“In this period, it is not inconvenient for couples to meet and talk to get to know each other, if their privacy is considered. However, there could be undesired incidents with or without their families' knowledge … such as flirting, cohabitating or being alone [with one another]. This encourages gossip and holding hands, which Islam does not allow” the Diyanet said, responding to a public question.
It urged couples to fulfil their engagement period “in line with Islamic norms” encouraging couples not to have a religious marriage unless a civil marriage had been decided upon.

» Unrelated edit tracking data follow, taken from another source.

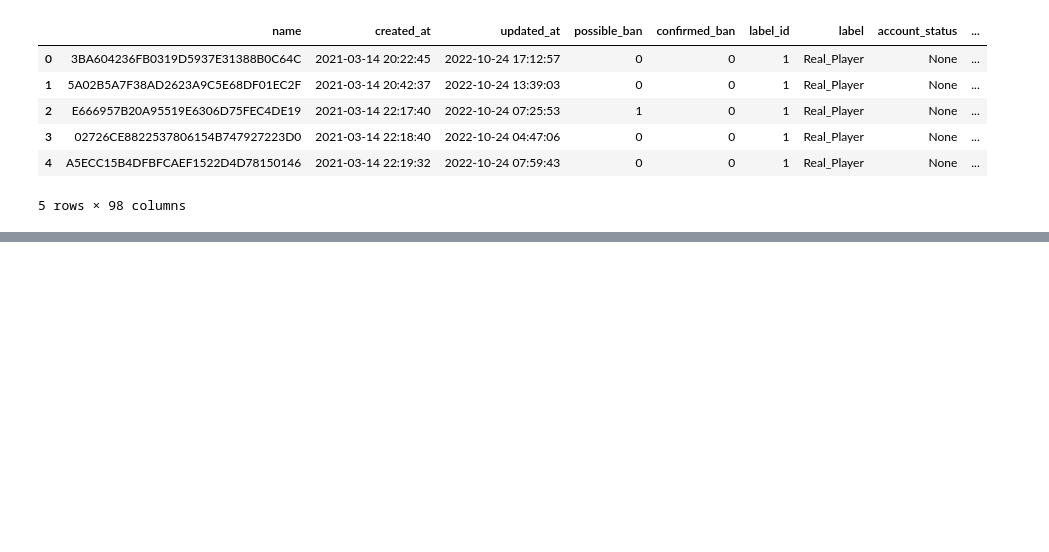
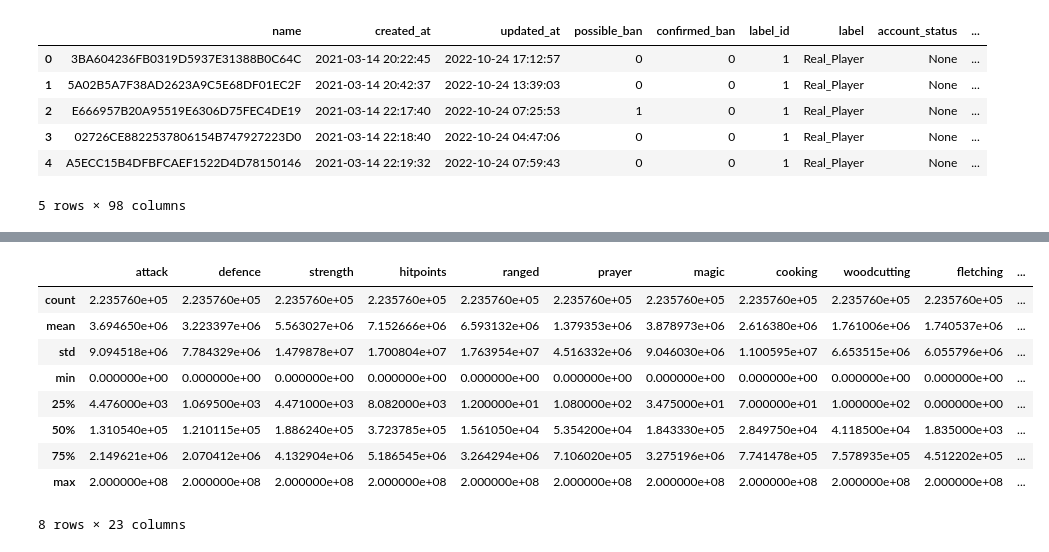
Before and after one commit to Bot-detector/bot-detector-ml-training, a Jupyter notebook: wandb_binary_prediction.ipynb, the cells around one changed output, grey strips where cells are left out. Cells and saved outputs as stored; diff of their text form; code cells hidden in the pictures; blank space fills up the shorter version.

```diff
--- a/wandb_binary_prediction.ipynb
+++ b/wandb_binary_prediction.ipynb
@@ -31,0 +163,4 @@ df.head()
+# %%
+df[HISCORE_COLUMNS] = df[HISCORE_COLUMNS].replace(-1, 0)
+df["total"] = df[SKILLS].sum(axis=1)
+df.head()
@@ -31,0 +175,13 @@ df.head()
+# %%
+df[SKILLS].describe()
+# %% [output]
+|  | attack | defence | strength | hitpoints | ranged | prayer | magic | cooking | woodcutting | fletching | ... |
+| count | 2.235760e+05 | 2.235760e+05 | 2.235760e+05 | 2.235760e+05 | 2.235760e+05 | 2.235760e+05 | 2.235760e+05 | 2.235760e+05 | 2.235760e+05 | 2.235760e+05 | ... |
+| mean | 3.694650e+06 | 3.223397e+06 | 5.563027e+06 | 7.152666e+06 | 6.593132e+06 | 1.379353e+06 | 3.878973e+06 | 2.616380e+06 | 1.761006e+06 | 1.740537e+06 | ... |
+| std | 9.094518e+06 | 7.784329e+06 | 1.479878e+07 | 1.700804e+07 | 1.763954e+07 | 4.516332e+06 | 9.046030e+06 | 1.100595e+07 | 6.653515e+06 | 6.055796e+06 | ... |
+| min | 0.000000e+00 | 0.000000e+00 | 0.000000e+00 | 0.000000e+00 | 0.000000e+00 | 0.000000e+00 | 0.000000e+00 | 0.000000e+00 | 0.000000e+00 | 0.000000e+00 | ... |
+| 25% | 4.476000e+03 | 1.069500e+03 | 4.471000e+03 | 8.082000e+03 | 1.200000e+01 | 1.080000e+02 | 3.475000e+01 | 7.000000e+01 | 1.000000e+02 | 0.000000e+00 | ... |
+| 50% | 1.310540e+05 | 1.210115e+05 | 1.886240e+05 | 3.723785e+05 | 1.561050e+04 | 5.354200e+04 | 1.843330e+05 | 2.849750e+04 | 4.118500e+04 | 1.835000e+03 | ... |
+| 75% | 2.149621e+06 | 2.070412e+06 | 4.132904e+06 | 5.186545e+06 | 3.264294e+06 | 7.106020e+05 | 3.275196e+06 | 7.741478e+05 | 7.578935e+05 | 4.512202e+05 | ... |
+| max | 2.000000e+08 | 2.000000e+08 | 2.000000e+08 | 2.000000e+08 | 2.000000e+08 | 2.000000e+08 | 2.000000e+08 | 2.000000e+08 | 2.000000e+08 | 2.000000e+08 | ... |
+8 rows × 23 columns
```
Also changed, not shown: parts of 7 cells of this notebook.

The Diyanet - which is one of Turkey's best funded state institutions, largely provided for by public taxation - has previously made headlines with controversial rulings on the usage of toilet paper and cleaning products containing alcohol.